ACTIVITY:
Using the data that follows, give the number of lines in which the word "pastprompts" occurs. Write only the number.

Detected change data:
======

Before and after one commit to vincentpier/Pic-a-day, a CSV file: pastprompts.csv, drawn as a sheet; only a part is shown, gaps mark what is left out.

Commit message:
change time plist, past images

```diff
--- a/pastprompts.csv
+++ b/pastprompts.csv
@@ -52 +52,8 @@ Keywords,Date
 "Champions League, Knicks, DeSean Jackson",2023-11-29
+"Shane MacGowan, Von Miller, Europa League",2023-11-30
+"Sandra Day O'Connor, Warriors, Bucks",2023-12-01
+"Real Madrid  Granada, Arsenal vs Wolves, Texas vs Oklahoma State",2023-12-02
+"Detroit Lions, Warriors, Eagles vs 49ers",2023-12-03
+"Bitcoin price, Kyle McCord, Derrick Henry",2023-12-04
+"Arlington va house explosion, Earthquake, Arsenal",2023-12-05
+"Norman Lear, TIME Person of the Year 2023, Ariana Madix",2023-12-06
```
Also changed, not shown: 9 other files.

======

RESULT OF THE TASK:
3